Effective treatments for pancreatic ductal adenocarcinoma (PDAC) are lacking, and targeted agents have demonstrated limited efficacy. It has been speculated that a rare population of cancer stem cells (CSCs) drives growth, therapy resistance, and rapid metastatic progression in PDAC. These CSCs demonstrate high clonogenicity in vitro and tumorigenic potential in vivo. However, their relevance in established PDAC tissue has not been determined. Here, we use marker-independent stochastic clonal labeling, combined with quantitative modeling of tumor expansion, to uncover PDAC tissue growth dynamics. We find that in contrast to the CSC model, all PDAC cells display clonogenic potential in situ. Furthermore, the proximity to activated cancer-associated fibroblasts determines tumor cell clonogenicity. This means that the microenvironment is dominant in defining the clonogenic activity of PDAC cells. Indeed, manipulating the stroma by Hedgehog pathway inhibition alters the tumor growth mode, revealing that tumor-stroma crosstalk shapes tumor growth dynamics and clonal architecture.

Authors

Sophie C Lodestijn¬†,¬†Dani√ęl M Miedema,¬†Kristiaan J Lenos,¬†Lisanne E Nijman,¬†Saskia C Belt,¬†Khalid El Makrini,¬†Maria C Lecca,¬†Cynthia Waasdorp,¬†Tom van den Bosch,¬†Maarten F Bijlsma,¬†Louis Vermeulen.

Link

https://doi.org/10.1016/j.celrep.2021.109852

Estrogen-related receptor alpha drives mitochondrial biogenesis and resistance to neoadjuvant chemoradiation in esophageal cancer

Neoadjuvant chemoradiotherapy (nCRT) improves outcomes in resectable esophageal adenocarcinoma (EAC), but acquired resistance precludes long-term efficacy.
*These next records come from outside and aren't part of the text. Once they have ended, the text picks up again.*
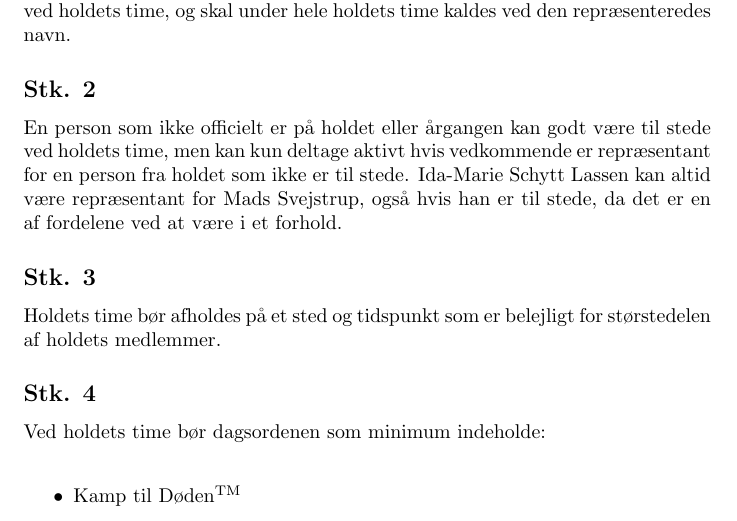
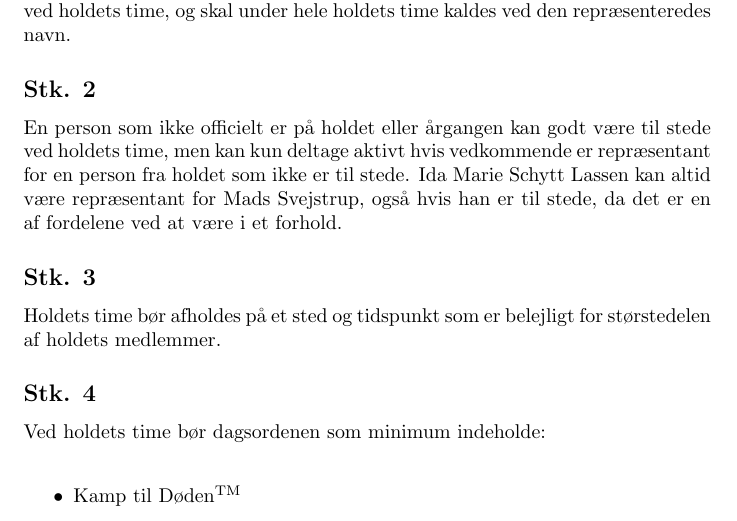
Before and after one commit to ullebe1/dat5vedtaegter, a LaTeX document (main.tex): part of page 3 of 9, cut so that both start at the same text. Compiled offline with pdfLaTeX.

Commit message:
Rettet typo

```diff
--- a/main.tex
+++ b/main.tex
@@ -72,7 +72,7 @@ version={4.0},
 	\subsubsection{}
 	Såfremt et holdmedlem ikke har mulighed for at deltage ved holdets time, kan dette vælge at sende en repræsentant i stedet. Repræsentanten kan ikke være et andet holdmedlem. Repræsentanten har den repræsenteredes tale- og stemmeret ved holdets time, og skal under hele holdets time kaldes ved den repræsenteredes navn.
 	\subsection{}
-	En person som ikke officielt er på holdet eller årgangen kan godt være til stede ved holdets time, men kan kun deltage aktivt hvis vedkommende er repræsentant for en person fra holdet som ikke er til stede. Ida-Marie Schytt Lassen kan altid være repræsentant for Mads Svejstrup, også hvis han er til stede, da det er en af fordelene ved at være i et forhold.
+	En person som ikke officielt er på holdet eller årgangen kan godt være til stede ved holdets time, men kan kun deltage aktivt hvis vedkommende er repræsentant for en person fra holdet som ikke er til stede. Ida Marie Schytt Lassen kan altid være repræsentant for Mads Svejstrup, også hvis han er til stede, da det er en af fordelene ved at være i et forhold.
 	\subsection{}
 	Holdets time bør afholdes på et sted og tidspunkt som er belejligt for størstedelen af holdets medlemmer.
 	\subsection{}
```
Here, we delineate these resistance mechanisms. RNA sequencing on matched patient samples obtained pre-and post-neoadjuvant treatment reveal that oxidative phosphorylation was the most upregulated of all biological programs following nCRT. Analysis of patient-derived models confirms that mitochondrial content and oxygen consumption strongly increase in response to nCRT and that ionizing radiation is the causative agent. Bioinformatics identifies estrogen-related receptor alpha (ESRRA) as the transcription factor responsible for reprogramming, and overexpression and silencing of ESRRA functionally confirm that its downstream metabolic rewiring contributes to resistance. Pharmacological inhibition of ESRRA successfully sensitizes EAC organoids and patient-derived xenografts to radiation. In conclusion, we report a profound metabolic rewiring following chemoradiation and demonstrate that its inhibition resensitizes EAC cells to radiation. These findings hold broader relevance for other cancer types treated with radiation as well.

Authors

Mark P.G. Dings, Amber P. van der Zalm, Sanne Bootsma, Tatum F.J. van Maanen, Cynthia Waasrop, Tom van den Ende, Daija Liu, Peter Bailey, Jan Koster, Danny A. Zwijnenburg, C. Arnold Spek, Jan P.G. Klomp, Arthur Oubrie, Gerrit K.J. Hooijer, Sybren L. Meijer, Mark I. van Berge Henegouwen, Maarten C. Hulshof, Jacques Bergman, Cesar Oyarce, Jan Paul Medema, Hanneke W.M. van Laarhoven, Maarten F. Bijlsma.

Link

https://doi.org/10.1016/j.xcrm.2022.100802